[What needs to be done]: Produce a faithful copy of every record below, without the pictures.

[Provided information]:

···

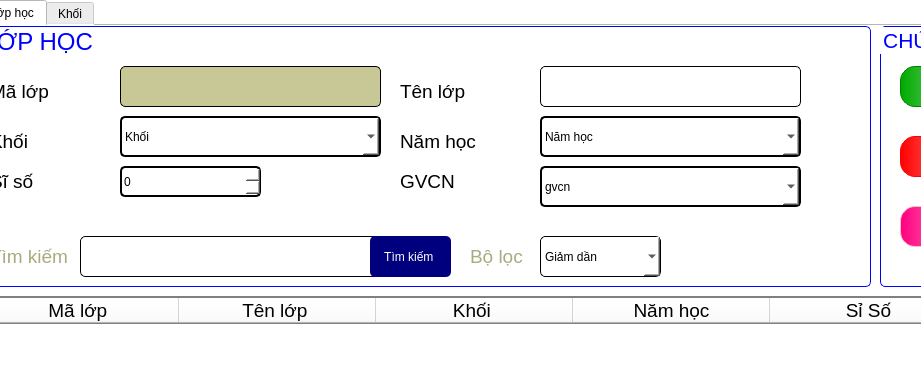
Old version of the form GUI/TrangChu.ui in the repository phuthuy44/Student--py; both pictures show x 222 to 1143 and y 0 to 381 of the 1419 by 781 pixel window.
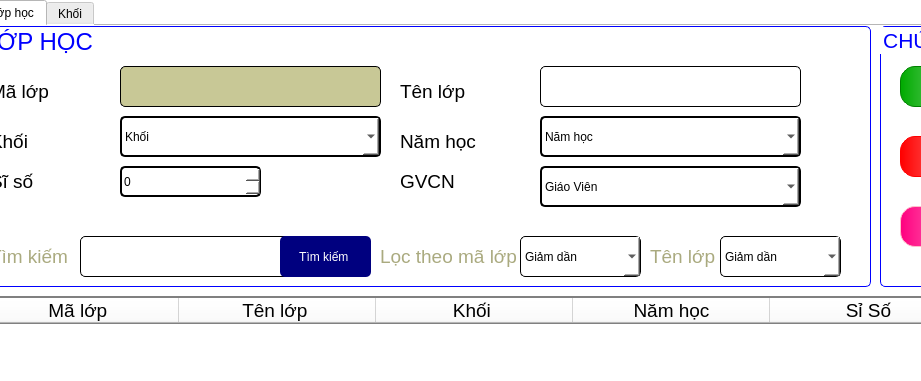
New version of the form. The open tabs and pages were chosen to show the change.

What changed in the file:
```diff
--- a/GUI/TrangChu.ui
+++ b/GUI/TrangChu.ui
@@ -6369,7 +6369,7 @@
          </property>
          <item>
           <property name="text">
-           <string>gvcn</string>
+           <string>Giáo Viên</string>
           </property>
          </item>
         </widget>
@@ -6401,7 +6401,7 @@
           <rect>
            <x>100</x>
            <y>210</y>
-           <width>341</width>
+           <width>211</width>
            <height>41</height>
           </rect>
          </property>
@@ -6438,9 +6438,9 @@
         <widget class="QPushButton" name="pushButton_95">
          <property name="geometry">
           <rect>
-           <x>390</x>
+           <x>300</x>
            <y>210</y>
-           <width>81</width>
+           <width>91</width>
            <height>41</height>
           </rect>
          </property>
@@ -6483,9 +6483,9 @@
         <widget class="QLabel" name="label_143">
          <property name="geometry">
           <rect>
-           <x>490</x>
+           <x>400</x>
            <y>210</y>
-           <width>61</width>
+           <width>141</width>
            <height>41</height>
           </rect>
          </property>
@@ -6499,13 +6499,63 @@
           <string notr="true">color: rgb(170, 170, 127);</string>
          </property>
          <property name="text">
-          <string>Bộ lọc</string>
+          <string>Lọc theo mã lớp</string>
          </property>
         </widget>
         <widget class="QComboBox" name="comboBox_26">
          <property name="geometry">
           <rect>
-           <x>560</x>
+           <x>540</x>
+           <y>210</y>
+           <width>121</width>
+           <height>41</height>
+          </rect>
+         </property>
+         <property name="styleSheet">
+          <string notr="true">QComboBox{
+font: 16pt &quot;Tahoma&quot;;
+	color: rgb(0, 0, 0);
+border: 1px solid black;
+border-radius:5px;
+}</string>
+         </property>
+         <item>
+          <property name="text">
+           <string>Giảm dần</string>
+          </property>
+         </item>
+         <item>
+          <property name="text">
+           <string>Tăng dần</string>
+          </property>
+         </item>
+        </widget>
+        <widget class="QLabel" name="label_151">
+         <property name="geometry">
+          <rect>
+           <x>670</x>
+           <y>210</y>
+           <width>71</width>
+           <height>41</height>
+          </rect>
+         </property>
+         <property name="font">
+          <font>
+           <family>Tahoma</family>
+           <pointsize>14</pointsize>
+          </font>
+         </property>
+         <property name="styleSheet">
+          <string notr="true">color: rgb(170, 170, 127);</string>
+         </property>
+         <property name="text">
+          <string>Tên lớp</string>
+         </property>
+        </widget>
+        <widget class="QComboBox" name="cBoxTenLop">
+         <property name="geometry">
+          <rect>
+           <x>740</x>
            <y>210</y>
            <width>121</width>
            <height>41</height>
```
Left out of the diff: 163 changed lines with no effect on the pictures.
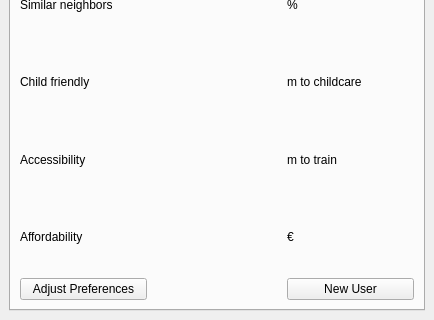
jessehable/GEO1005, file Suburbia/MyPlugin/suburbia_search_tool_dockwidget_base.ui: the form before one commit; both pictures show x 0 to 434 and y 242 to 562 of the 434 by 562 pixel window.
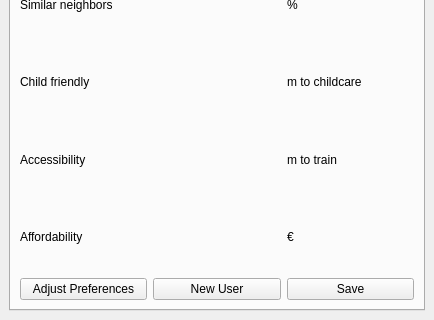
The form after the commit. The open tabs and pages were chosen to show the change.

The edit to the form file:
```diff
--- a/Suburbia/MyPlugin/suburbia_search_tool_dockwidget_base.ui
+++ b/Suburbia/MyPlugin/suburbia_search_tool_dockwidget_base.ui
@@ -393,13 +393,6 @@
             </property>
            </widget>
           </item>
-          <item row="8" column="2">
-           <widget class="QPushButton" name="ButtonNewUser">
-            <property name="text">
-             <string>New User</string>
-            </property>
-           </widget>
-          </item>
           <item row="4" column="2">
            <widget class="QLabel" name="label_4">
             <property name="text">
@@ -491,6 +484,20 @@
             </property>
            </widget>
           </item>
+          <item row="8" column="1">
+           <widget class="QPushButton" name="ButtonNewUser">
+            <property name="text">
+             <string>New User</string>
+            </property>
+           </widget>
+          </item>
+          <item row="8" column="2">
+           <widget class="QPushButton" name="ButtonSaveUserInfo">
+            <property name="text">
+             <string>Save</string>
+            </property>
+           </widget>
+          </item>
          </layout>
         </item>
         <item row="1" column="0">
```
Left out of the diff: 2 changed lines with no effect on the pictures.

···

[Reply to the task]:
Old version of the form GUI/TrangChu.ui in the repository phuthuy44/Student--py; both pictures show x 222 to 1143 and y 0 to 381 of the 1419 by 781 pixel window.
New version of the form. The open tabs and pages were chosen to show the change.

What changed in the file:
```diff
--- a/GUI/TrangChu.ui
+++ b/GUI/TrangChu.ui
@@ -6369,7 +6369,7 @@
          </property>
          <item>
           <property name="text">
-           <string>gvcn</string>
+           <string>Giáo Viên</string>
           </property>
          </item>
         </widget>
@@ -6401,7 +6401,7 @@
           <rect>
            <x>100</x>
            <y>210</y>
-           <width>341</width>
+           <width>211</width>
            <height>41</height>
           </rect>
          </property>
@@ -6438,9 +6438,9 @@
         <widget class="QPushButton" name="pushButton_95">
          <property name="geometry">
           <rect>
-           <x>390</x>
+           <x>300</x>
            <y>210</y>
-           <width>81</width>
+           <width>91</width>
            <height>41</height>
           </rect>
          </property>
@@ -6483,9 +6483,9 @@
         <widget class="QLabel" name="label_143">
          <property name="geometry">
           <rect>
-           <x>490</x>
+           <x>400</x>
            <y>210</y>
-           <width>61</width>
+           <width>141</width>
            <height>41</height>
           </rect>
          </property>
@@ -6499,13 +6499,63 @@
           <string notr="true">color: rgb(170, 170, 127);</string>
          </property>
          <property name="text">
-          <string>Bộ lọc</string>
+          <string>Lọc theo mã lớp</string>
          </property>
         </widget>
         <widget class="QComboBox" name="comboBox_26">
          <property name="geometry">
           <rect>
-           <x>560</x>
+           <x>540</x>
+           <y>210</y>
+           <width>121</width>
+           <height>41</height>
+          </rect>
+         </property>
+         <property name="styleSheet">
+          <string notr="true">QComboBox{
+font: 16pt &quot;Tahoma&quot;;
+	color: rgb(0, 0, 0);
+border: 1px solid black;
+border-radius:5px;
+}</string>
+         </property>
+         <item>
+          <property name="text">
+           <string>Giảm dần</string>
+          </property>
+         </item>
+         <item>
+          <property name="text">
+           <string>Tăng dần</string>
+          </property>
+         </item>
+        </widget>
+        <widget class="QLabel" name="label_151">
+         <property name="geometry">
+          <rect>
+           <x>670</x>
+           <y>210</y>
+           <width>71</width>
+           <height>41</height>
+          </rect>
+         </property>
+         <property name="font">
+          <font>
+           <family>Tahoma</family>
+           <pointsize>14</pointsize>
+          </font>
+         </property>
+         <property name="styleSheet">
+          <string notr="true">color: rgb(170, 170, 127);</string>
+         </property>
+         <property name="text">
+          <string>Tên lớp</string>
+         </property>
+        </widget>
+        <widget class="QComboBox" name="cBoxTenLop">
+         <property name="geometry">
+          <rect>
+           <x>740</x>
            <y>210</y>
            <width>121</width>
            <height>41</height>
```
Left out of the diff: 163 changed lines with no effect on the pictures.
jessehable/GEO1005, file Suburbia/MyPlugin/suburbia_search_tool_dockwidget_base.ui: the form before one commit; both pictures show x 0 to 434 and y 242 to 562 of the 434 by 562 pixel window.
The form after the commit. The open tabs and pages were chosen to show the change.

The edit to the form file:
```diff
--- a/Suburbia/MyPlugin/suburbia_search_tool_dockwidget_base.ui
+++ b/Suburbia/MyPlugin/suburbia_search_tool_dockwidget_base.ui
@@ -393,13 +393,6 @@
             </property>
            </widget>
           </item>
-          <item row="8" column="2">
-           <widget class="QPushButton" name="ButtonNewUser">
-            <property name="text">
-             <string>New User</string>
-            </property>
-           </widget>
-          </item>
           <item row="4" column="2">
            <widget class="QLabel" name="label_4">
             <property name="text">
@@ -491,6 +484,20 @@
             </property>
            </widget>
           </item>
+          <item row="8" column="1">
+           <widget class="QPushButton" name="ButtonNewUser">
+            <property name="text">
+             <string>New User</string>
+            </property>
+           </widget>
+          </item>
+          <item row="8" column="2">
+           <widget class="QPushButton" name="ButtonSaveUserInfo">
+            <property name="text">
+             <string>Save</string>
+            </property>
+           </widget>
+          </item>
          </layout>
         </item>
         <item row="1" column="0">
```
Left out of the diff: 2 changed lines with no effect on the pictures.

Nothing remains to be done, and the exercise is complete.